Central committee is the common designation of a standing administrative body of communist parties, analogous to a board of directors, of both ruling and nonruling parties of former and existing socialist states. In such party organizations the committee would typically be made up of delegates elected at a party congress. In those states where it constituted the state power, the central committee made decisions for the party between congresses, and usually was (at least nominally) responsible for electing the Politburo. In non-ruling communist parties, the central committee is usually understood by the party membership to be the ultimate decision-making authority between Congresses once the process of democratic centralism has led to an agreed-upon position.

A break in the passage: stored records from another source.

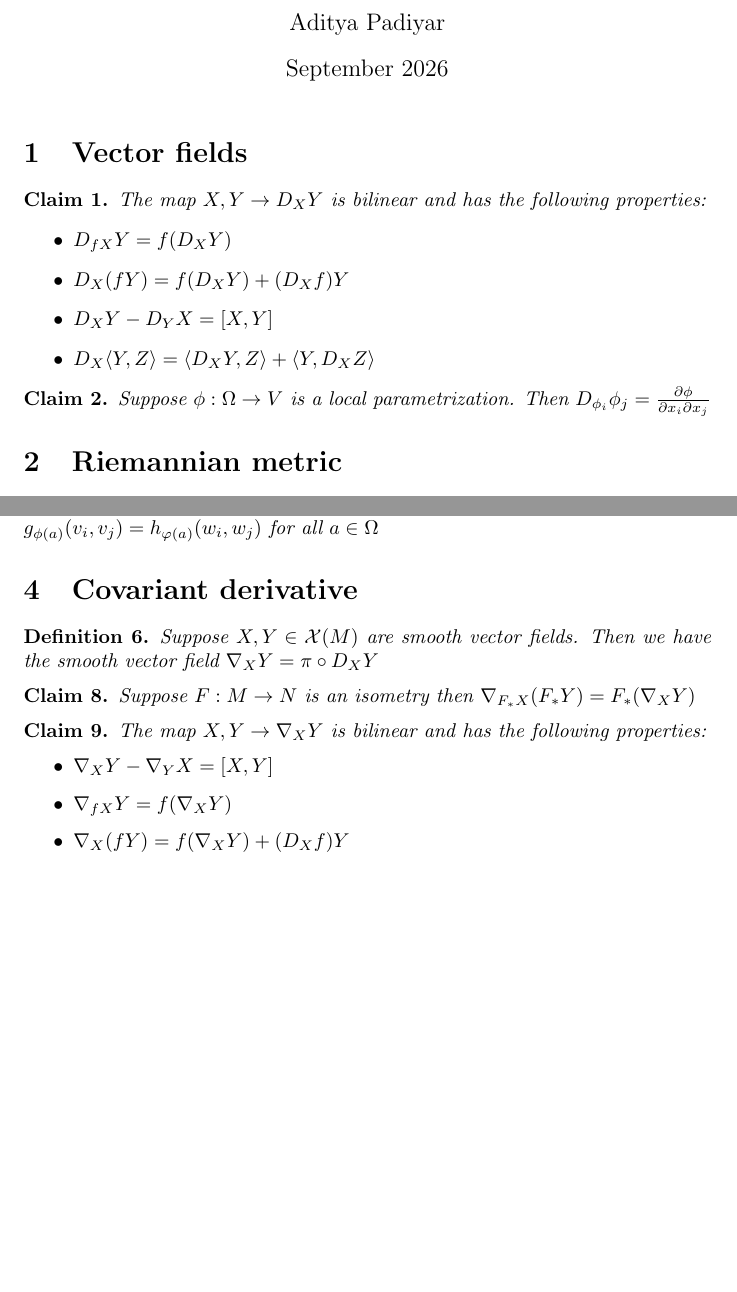
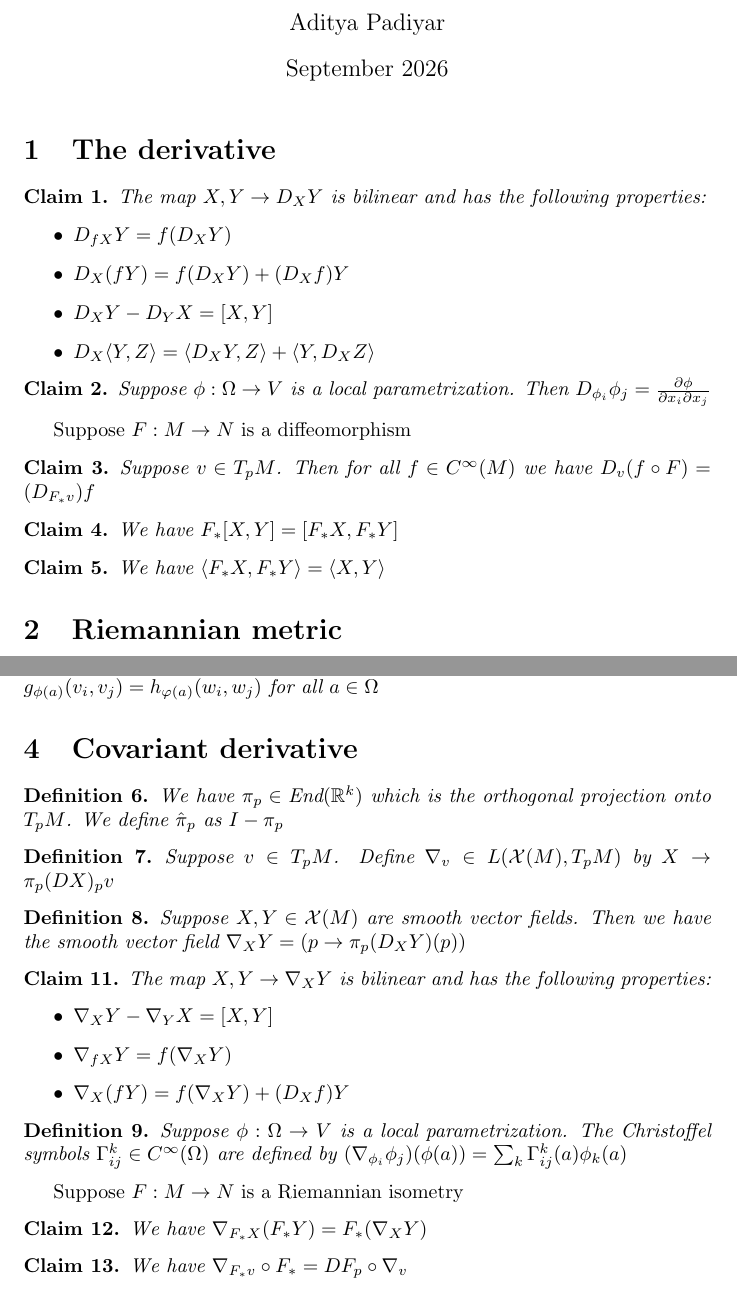
Before and after one commit to adipadiyar/differential_geometry, a LaTeX document (notes.tex): two parts of pages 1 and 2 of 2 before the commit and two parts of pages 1 and 2 of 3 after it, joined at a grey line, cut so that both start at the same text, the shorter picture padded with empty space. Compiled offline with pdfLaTeX.

Commit message:
expanded notes

```diff
--- a/notes.tex
+++ b/notes.tex
@@ -13,7 +13,7 @@
 
 \maketitle
 
-\section{Vector fields}
+\section{The derivative}
 
 \begin{claim}
     The map $X,Y \to D_XY$ is bilinear and has the following properties:
@@ -27,6 +27,20 @@
 
 \begin{claim}
     Suppose $\phi: \Omega \to V$ is a local parametrization. Then $D_{\phi_i}\phi_j=\frac{\partial \phi}{\partial x_i \partial x_j}$
+\end{claim}
+
+Suppose $F:M \to N$ is a diffeomorphism
+
+\begin{claim}
+     Suppose $v \in T_pM$. Then for all $f \in C^\infty(M)$ we have $D_v(f \circ F)=(D_{F_*v})f$
+\end{claim}
+
+\begin{claim}
+    We have $F_*[X,Y]=[F_*X,F_*Y]$
+\end{claim}
+
+\begin{claim}
+    We have $\langle F_*X , F_*Y \rangle = \langle X , Y \rangle $
 \end{claim}
 
 \section{Riemannian metric}
@@ -76,12 +90,18 @@
 \section{Covariant derivative}
 
 \begin{definition}
-    Suppose $X,Y \in \mathcal{X}(M)$ are smooth vector fields. Then we have the smooth vector field $\nabla_XY=\pi \circ D_XY$
+    We have $\pi_p \in \text{End}(\mathbb{R}^k)$ which is the orthogonal projection onto $T_pM$. We define $\hat{\pi}_p$ as $I-\pi_p$
 \end{definition}
 
-\begin{claim}
-    Suppose $F: M \to N$ is an isometry then $\nabla_{F_*X}(F_*Y)=F_*(\nabla_XY)$
-\end{claim}
+\begin{definition}
+    Suppose $v \in T_pM$. Define $\nabla_v \in L(\mathcal{X}(M),T_pM)$ by $X \to \pi_p (DX)_p v$
+\end{definition}
+
+
+
+\begin{definition}
+    Suppose $X,Y \in \mathcal{X}(M)$ are smooth vector fields. Then we have the smooth vector field $\nabla_XY=(p \to \pi_p (D_XY)(p))$
+\end{definition}
 
 \begin{claim}
     The map $X,Y \to \nabla_XY$ is bilinear and has the following properties:
@@ -90,7 +110,20 @@
         \item $\nabla_{fX}Y=f(\nabla_XY)$
         \item $\nabla_X(fY)=f(\nabla_XY) + (D_Xf)Y$
     \end{itemize}
+\end{claim}
 
+\begin{definition}
+    Suppose $\phi: \Omega \to V$ is a local parametrization. The Christoffel symbols $\Gamma_{ij}^k \in C^\infty(\Omega)$ are defined by $(\nabla_{\phi_i}\phi_j)(\phi(a)) = \sum_k \Gamma_{ij}^k(a) \phi_k(a)$
+\end{definition}
+
+Suppose $F:M \to N$ is a Riemannian isometry
+
+\begin{claim}
+    We have $\nabla_{F_*X}(F_*Y)=F_*(\nabla_XY)$
+\end{claim}
+
+\begin{claim}
+    We have $\nabla_{F_*v} \circ F_* = DF_p \circ \nabla_v$
 \end{claim}
 
 \section{Vector field along a curve}
```
Also changed, not shown: notes.pdf, notes.tex (8 more changed lines), 1 other file.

Non-communist organizations are also governed by central committees, such as the right-wing Likud party in Israel, the Mennonite Church and Alcoholics Anonymous, the Chinese Kuomintang as well as the Central Committee for Conscientious Objectors (to war). In the United States the two major parties are administered by the Democratic National Committee and the Republican National Committee; these act as the leading bodies of those organizations at the national/administrative level, as well as local committees in a similar capacity within the local Democratic or Republican governments of individual counties and states.